Compare any two graphics cards:
GeForce 8500 GT vs GeForce GT 640 DDR3
IntroThe GeForce 8500 GT has clock speeds of 450 MHz on the GPU, and 400 MHz on the 512 MB of DDR2 memory. It features 16 SPUs along with 8 Texture Address Units and 4 Rasterization Operator Units.
Compare those specifications to the GeForce GT 640 DDR3, which has GPU clock speed of 900 MHz, and 2048 MB of DDR3 memory set to run at 1782 MHz through a 128-bit bus. It also is made up of 384 Stream Processors, 32 TAUs, and 16 ROPs.
Power Usage and Theoretical Benchmarks
Power Consumption (Max TDP)
The GeForce GT 640 DDR3 should in theory be a lot faster than the GeForce 8500 GT in general. (explain)
Texel RateThe GeForce GT 640 DDR3 is quite a bit (about 700%) better at AF than the GeForce 8500 GT. (explain)

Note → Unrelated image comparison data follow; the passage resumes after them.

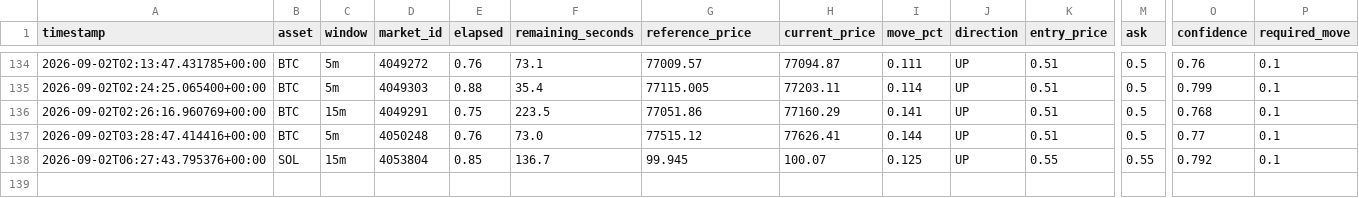
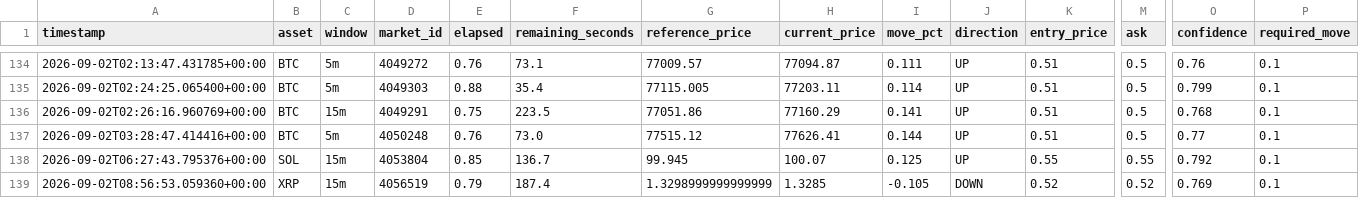
Before and after one commit to n85t594ht5-creator/polybot, a CSV file: signals.csv, drawn as a sheet; only a part is shown, gaps mark what is left out; rows hold the shown columns only; the diff names each change by its address in the sheet, - before the commit and + after, or states it on an @@ line.

```diff
--- a/signals.csv
+++ b/signals.csv
+row 139: 2026-09-02T08:56:53.059360+00:00 | XRP | 15m | 4056519 | 0.79 | 187.4 | 1.3298999999999999 | 1.3285 | -0.105 | DOWN | 0.52 | 0.52 | 0.769 | 0.1
```
Also changed, not shown: 3 other files.
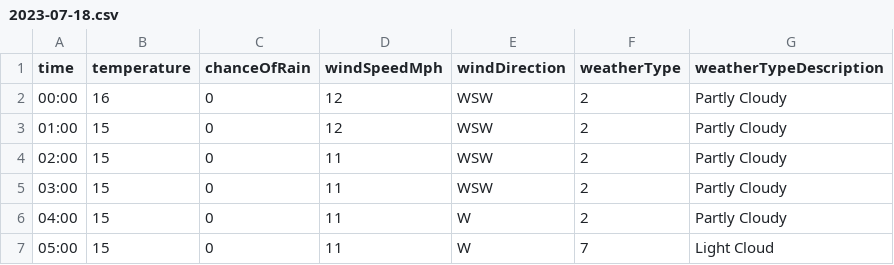
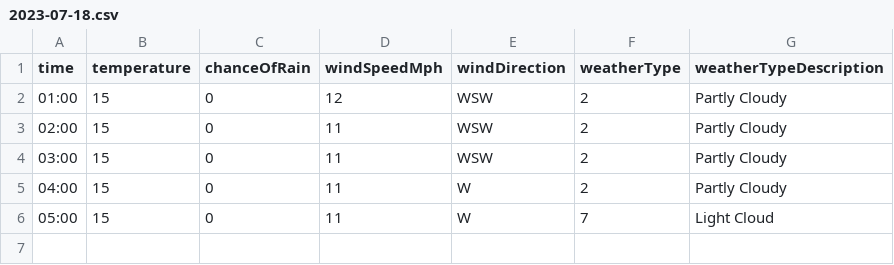
Before and after one commit to djcarter85/studland, a CSV file: _data/weather/2023-07-18.csv, drawn as a sheet; the diff names each change by its address in the sheet, - before the commit and + after, or states it on an @@ line.

Commit message:
827a39ab-8f8a-40dd-83f5-4d83ed93eacb

```diff
--- a/_data/weather/2023-07-18.csv
+++ b/_data/weather/2023-07-18.csv
-row 2: 00:00 | 16 | 0 | 12 | WSW | 2 | Partly Cloudy
```
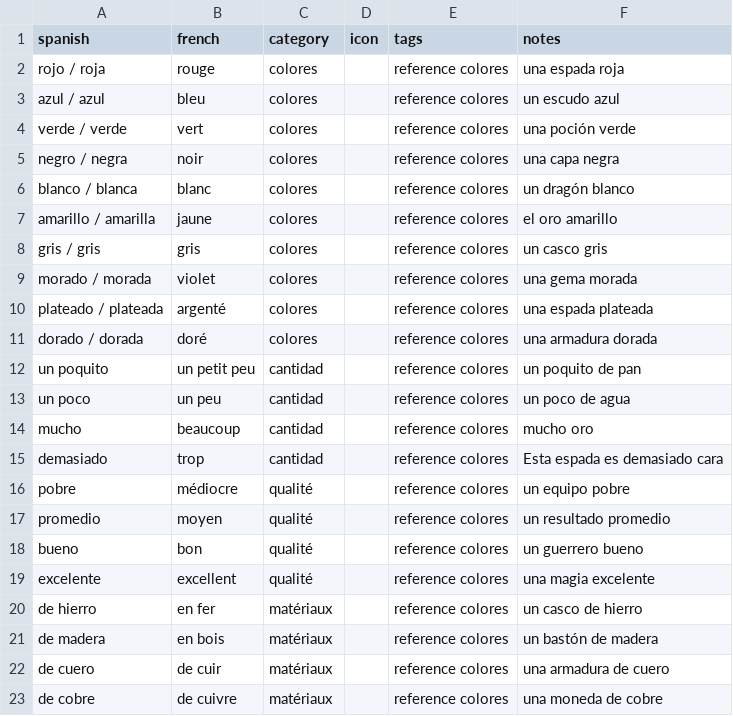
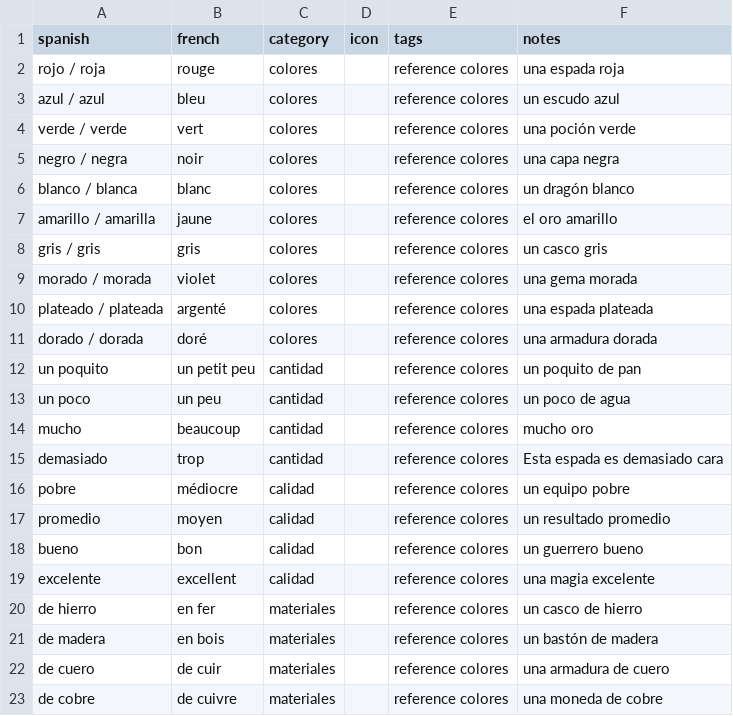
Before and after one commit to SimonCoulombe/Calabozos_y_Dragones, a CSV file: vocabulary/reference_colors.csv, drawn as a sheet.

```diff
--- a/vocabulary/reference_colors.csv
+++ b/vocabulary/reference_colors.csv
@@ -15,9 +15,9 @@ mucho,beaucoup,cantidad,,reference colores,mucho oro
 demasiado,trop,cantidad,,reference colores,Esta espada es demasiado cara
-pobre,médiocre,qualité,,reference colores,un equipo pobre
-promedio,moyen,qualité,,reference colores,un resultado promedio
-bueno,bon,qualité,,reference colores,un guerrero bueno
-excelente,excellent,qualité,,reference colores,una magia excelente
-de hierro,en fer,matériaux,,reference colores,un casco de hierro
-de madera,en bois,matériaux,,reference colores,un bastón de madera
-de cuero,de cuir,matériaux,,reference colores,una armadura de cuero
-de cobre,de cuivre,matériaux,,reference colores,una moneda de cobre
+pobre,médiocre,calidad,,reference colores,un equipo pobre
+promedio,moyen,calidad,,reference colores,un resultado promedio
+bueno,bon,calidad,,reference colores,un guerrero bueno
+excelente,excellent,calidad,,reference colores,una magia excelente
+de hierro,en fer,materiales,,reference colores,un casco de hierro
+de madera,en bois,materiales,,reference colores,un bastón de madera
+de cuero,de cuir,materiales,,reference colores,una armadura de cuero
+de cobre,de cuivre,materiales,,reference colores,una moneda de cobre
```
Also changed, not shown: vocabulary/reference_adjectives.csv, vocabulary/reference_numbers.csv.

Pixel RateThe GeForce GT 640 DDR3 is much (approximately 700%) more effective at AA than the GeForce 8500 GT, and able to handle higher screen resolutions without losing too much performance. (explain)
Please note that the above 'benchmarks' are all just theoretical - the results were calculated based on the card's specifications, and real-world performance may (and probably will) vary at least a bit.
Please note that the price comparisons are based on search keywords - sometimes it might show cards with very similar names that are not exactly the same as the one chosen in the comparison. We do try to filter out the wrong results as best we can, though.
Memory Bandwidth: Memory bandwidth is the largest amount of information (in units of megabytes per second) that can be transferred past the external memory interface within a second. The number is worked out by multiplying the interface width by the speed of its memory. In the case of DDR RAM, it must be multiplied by 2 once again. If it uses DDR5, multiply by ANOTHER 2x. The higher the card's memory bandwidth, the better the card will be in general. It especially helps with AA, HDR and high resolutions.
Texel Rate: Texel rate is the maximum amount of texture map elements (texels) that can be applied in one second. This number is calculated by multiplying the total number of texture units of the card by the core clock speed of the chip. The higher this number, the better the video card will be at handling texture filtering (anisotropic filtering - AF). It is measured in millions of texels processed in one second.
Pixel Rate: Pixel rate is the maximum number of pixels the graphics card can possibly record to its local memory in one second - measured in millions of pixels per second. The figure is worked out by multiplying the amount of colour ROPs by the the core clock speed. ROPs (Raster Operations Pipelines - also called Render Output Units) are responsible for filling the screen with pixels (the image). The actual pixel rate also depends on many other factors, especially the memory bandwidth - the lower the bandwidth is, the lower the ability to get to the maximum fill rate.